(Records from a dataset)
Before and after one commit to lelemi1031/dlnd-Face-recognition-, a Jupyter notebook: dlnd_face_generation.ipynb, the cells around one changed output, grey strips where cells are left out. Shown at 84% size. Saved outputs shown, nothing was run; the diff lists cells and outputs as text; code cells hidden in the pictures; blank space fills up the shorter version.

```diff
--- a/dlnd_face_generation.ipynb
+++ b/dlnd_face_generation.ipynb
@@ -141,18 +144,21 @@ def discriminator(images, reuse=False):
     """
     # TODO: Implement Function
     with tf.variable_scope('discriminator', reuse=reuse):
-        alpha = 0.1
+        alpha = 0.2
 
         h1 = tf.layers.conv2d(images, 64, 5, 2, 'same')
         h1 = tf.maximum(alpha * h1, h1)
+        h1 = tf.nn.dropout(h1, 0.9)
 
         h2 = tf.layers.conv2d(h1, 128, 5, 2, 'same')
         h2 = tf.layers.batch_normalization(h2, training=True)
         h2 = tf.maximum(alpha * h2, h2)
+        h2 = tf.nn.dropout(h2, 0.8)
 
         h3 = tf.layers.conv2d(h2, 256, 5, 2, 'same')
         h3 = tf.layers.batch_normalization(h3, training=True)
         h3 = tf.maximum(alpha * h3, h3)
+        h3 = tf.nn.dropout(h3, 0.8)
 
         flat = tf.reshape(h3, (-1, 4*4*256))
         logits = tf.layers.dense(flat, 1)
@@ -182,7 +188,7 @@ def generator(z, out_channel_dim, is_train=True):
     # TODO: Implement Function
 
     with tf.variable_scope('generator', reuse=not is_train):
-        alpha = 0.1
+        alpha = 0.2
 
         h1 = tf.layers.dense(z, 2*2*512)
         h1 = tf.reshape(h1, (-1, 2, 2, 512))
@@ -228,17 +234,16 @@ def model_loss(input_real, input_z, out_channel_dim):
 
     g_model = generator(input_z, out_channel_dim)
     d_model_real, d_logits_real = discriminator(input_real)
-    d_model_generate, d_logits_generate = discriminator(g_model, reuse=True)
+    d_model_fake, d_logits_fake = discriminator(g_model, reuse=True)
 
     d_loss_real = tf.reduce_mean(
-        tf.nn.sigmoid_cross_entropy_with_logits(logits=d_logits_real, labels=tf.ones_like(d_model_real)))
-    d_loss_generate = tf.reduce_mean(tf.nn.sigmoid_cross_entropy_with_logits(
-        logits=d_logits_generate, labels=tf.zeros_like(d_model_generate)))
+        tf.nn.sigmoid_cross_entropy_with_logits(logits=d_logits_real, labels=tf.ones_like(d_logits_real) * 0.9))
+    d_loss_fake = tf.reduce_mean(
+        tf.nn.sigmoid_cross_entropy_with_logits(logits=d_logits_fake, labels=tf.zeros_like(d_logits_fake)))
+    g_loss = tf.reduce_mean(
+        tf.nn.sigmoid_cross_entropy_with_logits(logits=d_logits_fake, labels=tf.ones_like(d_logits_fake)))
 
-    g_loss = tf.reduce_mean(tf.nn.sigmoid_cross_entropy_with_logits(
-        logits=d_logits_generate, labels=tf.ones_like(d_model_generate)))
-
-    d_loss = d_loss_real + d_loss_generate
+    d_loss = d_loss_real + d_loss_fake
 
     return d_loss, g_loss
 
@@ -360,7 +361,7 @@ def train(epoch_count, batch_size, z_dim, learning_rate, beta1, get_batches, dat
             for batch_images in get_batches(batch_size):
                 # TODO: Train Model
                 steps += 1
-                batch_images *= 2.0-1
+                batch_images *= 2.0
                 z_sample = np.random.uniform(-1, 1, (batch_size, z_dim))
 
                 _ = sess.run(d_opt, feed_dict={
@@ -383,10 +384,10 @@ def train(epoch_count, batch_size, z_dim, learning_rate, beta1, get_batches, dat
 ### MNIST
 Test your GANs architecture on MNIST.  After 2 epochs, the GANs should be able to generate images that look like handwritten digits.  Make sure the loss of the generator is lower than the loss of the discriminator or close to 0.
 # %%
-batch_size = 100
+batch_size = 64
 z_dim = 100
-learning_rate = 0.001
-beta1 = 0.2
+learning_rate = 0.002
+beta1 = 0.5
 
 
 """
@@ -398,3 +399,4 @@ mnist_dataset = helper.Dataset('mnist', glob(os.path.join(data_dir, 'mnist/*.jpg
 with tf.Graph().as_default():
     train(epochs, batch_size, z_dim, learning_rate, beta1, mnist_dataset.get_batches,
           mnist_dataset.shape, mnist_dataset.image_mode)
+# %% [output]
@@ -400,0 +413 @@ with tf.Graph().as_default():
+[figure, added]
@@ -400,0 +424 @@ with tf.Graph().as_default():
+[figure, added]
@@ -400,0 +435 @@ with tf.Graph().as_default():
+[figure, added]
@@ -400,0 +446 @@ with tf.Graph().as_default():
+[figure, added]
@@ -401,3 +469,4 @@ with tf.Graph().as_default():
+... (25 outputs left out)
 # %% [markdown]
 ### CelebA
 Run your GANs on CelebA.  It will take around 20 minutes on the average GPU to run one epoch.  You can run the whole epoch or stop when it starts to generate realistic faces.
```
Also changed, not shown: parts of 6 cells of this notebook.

- _WHAT NEEDS TO BE DONE_
The word to look for is "layers"; copy out every line of the entries that holds it.

- _ANSWER BOX_
         h1 = tf.layers.conv2d(images, 64, 5, 2, 'same')
         h2 = tf.layers.conv2d(h1, 128, 5, 2, 'same')
         h2 = tf.layers.batch_normalization(h2, training=True)
         h3 = tf.layers.conv2d(h2, 256, 5, 2, 'same')
         h3 = tf.layers.batch_normalization(h3, training=True)
         logits = tf.layers.dense(flat, 1)
         h1 = tf.layers.dense(z, 2*2*512)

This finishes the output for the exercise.